So if the problem is not the hardware (that’s why it’s not my fault 🙂 ), what is it? It could be the slicer, but this seems unlikely because I have used both Slic3r and Cura. Printing gcode files from either can have the problem. This seems to leave only one culprit: the printer firmware. I’m thinking that there is some rounding error, or some motor step-counter in the firmware which is overrunning or accumulating a consistent error on long print head movements. As the print head moves back and forth along the x-axis, this error fails to get reset between z-slices. Each layer is slightly offset from the one before. With smaller parts, this error simply does not occur. This is speculation at the moment.

I’m currently using Marlin firmware.

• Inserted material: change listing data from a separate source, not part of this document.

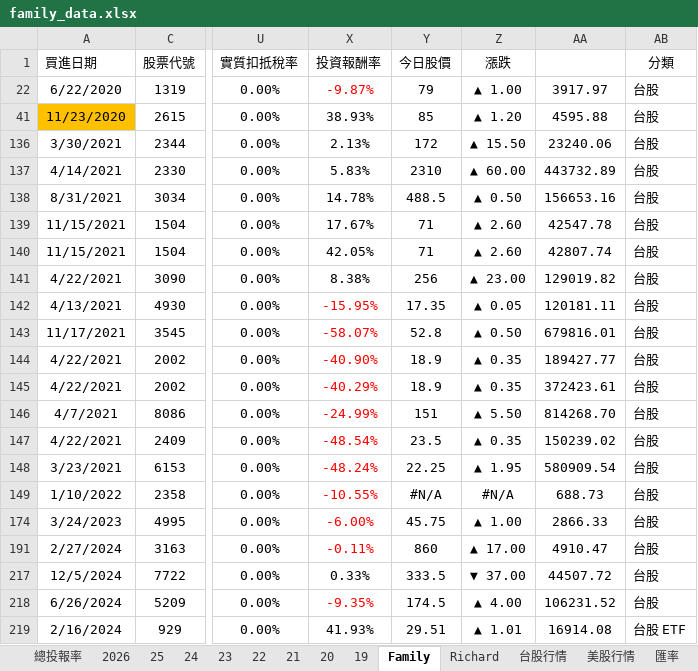
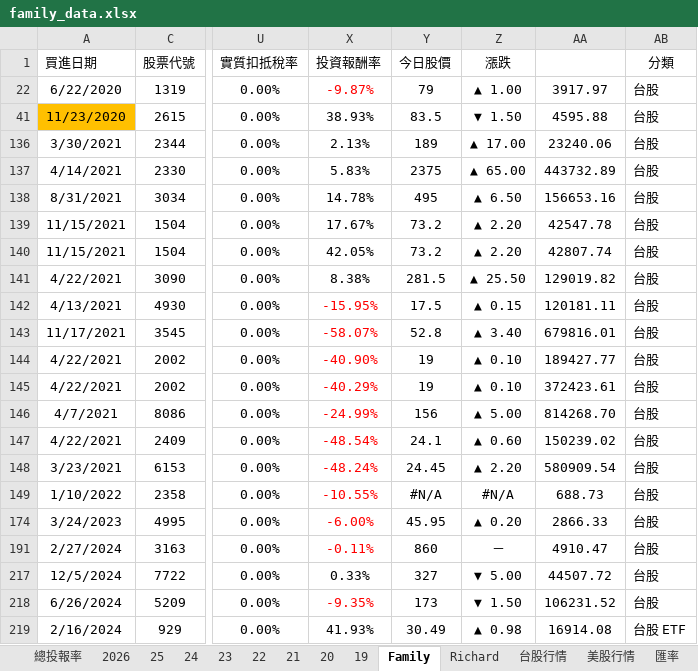
Before and after one commit to even182/family-streamlit-dashboard, an Excel workbook: data/family_data.xlsx, sheet Family, drawn as a sheet; only a part is shown, gaps mark what is left out; values as stored, in another font and other column widths than the file's, no borders; charts and pictures and conditional formats not drawn; the diff covers the shown part only; the diff names each change by its address in the sheet, - before the commit and + after, or states it on an @@ line.

Commit message:
update: family data (2026-06-15)

```diff
--- a/data/family_data.xlsx (sheet Family)
+++ b/data/family_data.xlsx (sheet Family)
-Y41 (今日股價): 85
+Y41 (今日股價): 83.5
-Z41 (漲跌): ▲ 1.20
+Z41 (漲跌): ▼ 1.50
-Y136 (今日股價): 172
+Y136 (今日股價): 189
-Z136 (漲跌): ▲ 15.50
+Z136 (漲跌): ▲ 17.00
-Y137 (今日股價): 2310
+Y137 (今日股價): 2375
-Z137 (漲跌): ▲ 60.00
+Z137 (漲跌): ▲ 65.00
-Y138 (今日股價): 488.5
+Y138 (今日股價): 495
-Z138 (漲跌): ▲ 0.50
+Z138 (漲跌): ▲ 6.50
-Y139:Y140 (今日股價): 71
+Y139:Y140 (今日股價): 73.2
-Z139:Z140 (漲跌): ▲ 2.60
+Z139:Z140 (漲跌): ▲ 2.20
-Y141 (今日股價): 256
+Y141 (今日股價): 281.5
-Z141 (漲跌): ▲ 23.00
+Z141 (漲跌): ▲ 25.50
-Y142 (今日股價): 17.35
+Y142 (今日股價): 17.5
-Z142 (漲跌): ▲ 0.05
+Z142 (漲跌): ▲ 0.15
-Z143 (漲跌): ▲ 0.50
+Z143 (漲跌): ▲ 3.40
-Y144:Y145 (今日股價): 18.9
+Y144:Y145 (今日股價): 19
-Z144:Z145 (漲跌): ▲ 0.35
+Z144:Z145 (漲跌): ▲ 0.10
-Y146 (今日股價): 151
+Y146 (今日股價): 156
-Z146 (漲跌): ▲ 5.50
+Z146 (漲跌): ▲ 5.00
-Y147 (今日股價): 23.5
+Y147 (今日股價): 24.1
-Z147 (漲跌): ▲ 0.35
+Z147 (漲跌): ▲ 0.60
-Y148 (今日股價): 22.25
+Y148 (今日股價): 24.45
-Z148 (漲跌): ▲ 1.95
+Z148 (漲跌): ▲ 2.20
-Y174 (今日股價): 45.75
+Y174 (今日股價): 45.95
-Z174 (漲跌): ▲ 1.00
+Z174 (漲跌): ▲ 0.20
-Z191 (漲跌): ▲ 17.00
+Z191 (漲跌): －
-Y217 (今日股價): 333.5
+Y217 (今日股價): 327
-Z217 (漲跌): ▼ 37.00
+Z217 (漲跌): ▼ 5.00
-Y218 (今日股價): 174.5
+Y218 (今日股價): 173
-Z218 (漲跌): ▲ 4.00
+Z218 (漲跌): ▼ 1.50
-Y219 (今日股價): 29.51
+Y219 (今日股價): 30.49
-Z219 (漲跌): ▲ 1.01
+Z219 (漲跌): ▲ 0.98
```
Also changed, not shown: 1 added row, 1 removed row, 335 edited cells and cell formats elsewhere in this sheet, sheet 台股行情, sheet Richard, sheet 2026, sheet 21, sheet 25, sheet 24, 5 more sheets, hidden cells, charts or pictures.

My install is at least a year old, so my first step will probably be to upgrade to the latest version. This might be a bit of a pain, because I made a few customisations when I installed the last version, to suit my printer. If that doesn’t sort the issue out, I’ll have to delve into the source code. At least Marlin is open source, so I can fiddle with it.

Disappointment is…

… finding your five-hour print is faulty

Hmmm. Yesterday I replaced the heater in the printer’s hot end, vastly improving printing. Today I replaced a faulty power switch, reducing the chance of the printer cutting out mid-print. There seemed to be no reason not to make a start printing some of the bigger components I’ve been working on. Here’s the first one:

large thing 01

Don’t worry what it is. All will be revealed eventually. it’s a substantial bit of plastic, and demonstrates why I wanted to build a 3D printer in the first place. How else could I make components like that without a proper machine shop? I still want a proper machine shop, by the way, but I love the fact that I can make lightweight, stiff components straight from CAD models. I mean, just look at it.

large thing 02

So, you might think all is well. This component took five hours to print, and the printer didn’t miss a beat. What it did do, however, is print the whole thing skewed. It’s not immediately obvious, but look at this:

disappointment 01

and this:

disappointment 02

Makes you want to cry, doesn’t it? Both of those sides should be vertical, in case you didn’t realise. In fact the whole thing has been printed with a slant on it. I’ve had this problem before, but I thought I’d cured it by increasing the tension in the drive strings (the fault being that one or more was slipping). Clearly I hadn’t. Back to the drawing board I go.

Always remember: that which does not kill us makes us really annoyed.

Things are hotting up

I haven’t posted much about the 3D printer recently (or indeed about anything else). This is partly because I have been trying to work out what was the cause of poor print quality. I’ve finally worked out what the cause of the problem was. I’d been finding it increasingly difficult to print larger objects, particularly those which involved long continuous print movements. The symptom seemed to be a lack of material being extruded. I’d tried turning up the filament feed rate, but this only led to the extruder slipping as it tried to drive more filament through the print head. I turned up the temperature setting, to make it easier to extrude, and this worked over shorter movements, or at lower speeds. I could only get half-decent results by printing very slowly, with a feed rate of 120%.

The cause of the problem turned out to be very simple. The resistor used to heat the hot end simply could not provide enough heat to melt filament at the required rate. At low speeds, no problem. At higher speeds, insufficient power meant taht the hot end simply could not maintain the required temperature. Short distances were OK, because the hot end had time to heat up between extrudes.

The solution was to replace the resistor in the hot end with a cartridge heater. The J-head kit I bought came supplied with both options, and for some reason I can’t remember, I originally went for the resistor (there’s a picture in this previous post). Ten minutes of disassembly, rewiring and reassembly is all it took to fit the new heater. The hot end now reaches operating temperature much more quickly, and stays there very accurately, even if I turn the feed rate up and use a cooling fan. Goodness knows why I didn’t try it before.